YOUR ASSIGNMENT
Using the entries that follow, report how many lines contain the word "margin". Only the number is wanted.

****

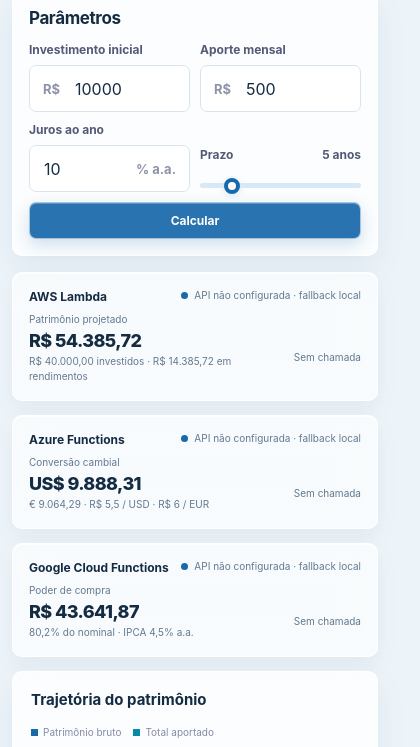
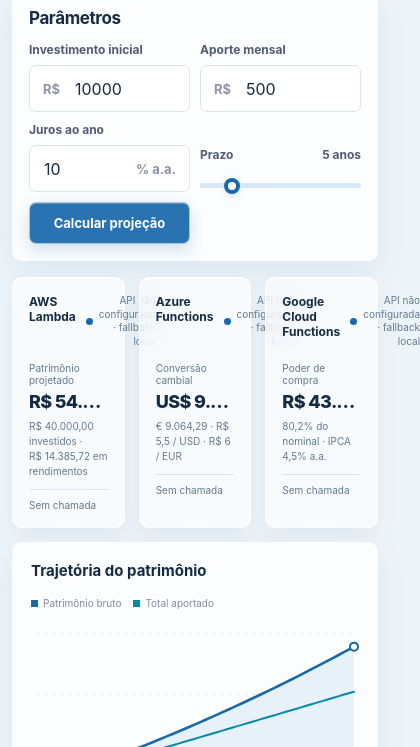
Before and after one commit to Pedro-Cavenaghi/Saasmulticloud, a plain HTML site: page frontend-app/ihminvest-frontend.html in a window 390 px wide. Shown: the part 66-813 px from the top of the page, 420 px wide, since content can reach past the window. Drawn offline with Linux system fonts and the light colour scheme.

Commit message:
refactor: simplificar o estilo e a estrutura do frontend, removendo classes desnecessárias

```diff
--- a/frontend-app/ihminvest-frontend.html
+++ b/frontend-app/ihminvest-frontend.html
@@ -174,21 +174,6 @@
       gap: 12px
     }
 
-    .form-actions {
-      display: flex;
-      flex-direction: column;
-      gap: 6px
-    }
-
-    .range-row {
-      display: flex;
-      justify-content: space-between;
-      align-items: center;
-      margin-top: 8px;
-      font-size: 11px;
-      color: var(--muted)
-    }
-
     input[type=range] {
       height: 5px;
       padding: 0;
@@ -238,39 +223,6 @@
     .primary:hover {
       background: #105b94;
       transform: translateY(-1px)
-    }
-
-    .secondary {
-      border: 1px solid rgba(255, 255, 255, .9);
-      border-radius: 7px;
-      background: rgba(255, 255, 255, .68);
-      padding: 10px 13px;
-      color: var(--blue);
-      font-weight: 700;
-      font-size: 11px;
-      backdrop-filter: blur(12px);
-      -webkit-backdrop-filter: blur(12px)
-    }
-
-    .form-actions .primary,
-    .form-actions .secondary {
-      padding: 10px 12px;
-      margin: 0;
-      font-size: 12px
-    }
-
-    .disclaimer {
-      display: flex;
-      gap: 9px;
-      color: var(--muted);
-      font-size: 10px;
-      line-height: 1.55;
-      margin: 10px 1px 0
-    }
-
-    .disclaimer svg {
-      flex: none;
-      margin-top: 1px
     }
 
     .dashboard {
@@ -459,55 +411,6 @@
         grid-template-columns: repeat(3, minmax(0, 1fr))
       }
 
-      .form-actions {
-        grid-column: span 3;
-        flex-direction: row
-      }
-
-      .form-actions button {
-        flex: 1
-      }
-
-      .module-grid {
-        grid-template-columns: 1fr
-      }
-
-      .module-card {
-        display: grid;
-        grid-template-columns: minmax(0, 1fr) auto;
-        column-gap: 14px;
-        align-items: center
-      }
-
-      .module-head {
-        grid-column: 1 / -1;
-        margin-bottom: 9px
-      }
-
-      .module-label,
-      .module-value,
-      .module-detail {
-        grid-column: 1
-      }
-
-      .module-value {
-        grid-row: 3
-      }
-
-      .module-detail {
-        grid-row: 4;
-        margin-top: 3px;
-        min-height: 0
-      }
-
-      .module-latency {
-        grid-column: 2;
-        grid-row: 3 / span 2;
-        align-self: center;
-        margin-top: 0;
-        padding: 0;
-        border: 0
-      }
     }
 
     @media(max-width:600px) {
@@ -522,14 +425,6 @@
       #investmentForm {
         grid-template-columns: repeat(2, minmax(0, 1fr));
         gap: 10px
-      }
-
-      .form-actions {
-        grid-column: span 2
-      }
-
-      .module-grid {
-        grid-template-columns: 1fr
       }
 
       .chart-head {
@@ -575,9 +470,7 @@
             <label for="months">Prazo <span id="monthsLabel">5 anos</span></label>
             <input id="months" name="months" type="range" min="1" max="360" value="60">
           </div>
-          <div class="form-actions">
-            <button class="primary" type="submit">Calcular</button>
-          </div>
+          <button class="primary" type="submit">Calcular projeção</button>
         </form>
       </aside>
 
```
Also changed, not shown: README.md.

****

WRITTEN SOLUTION
7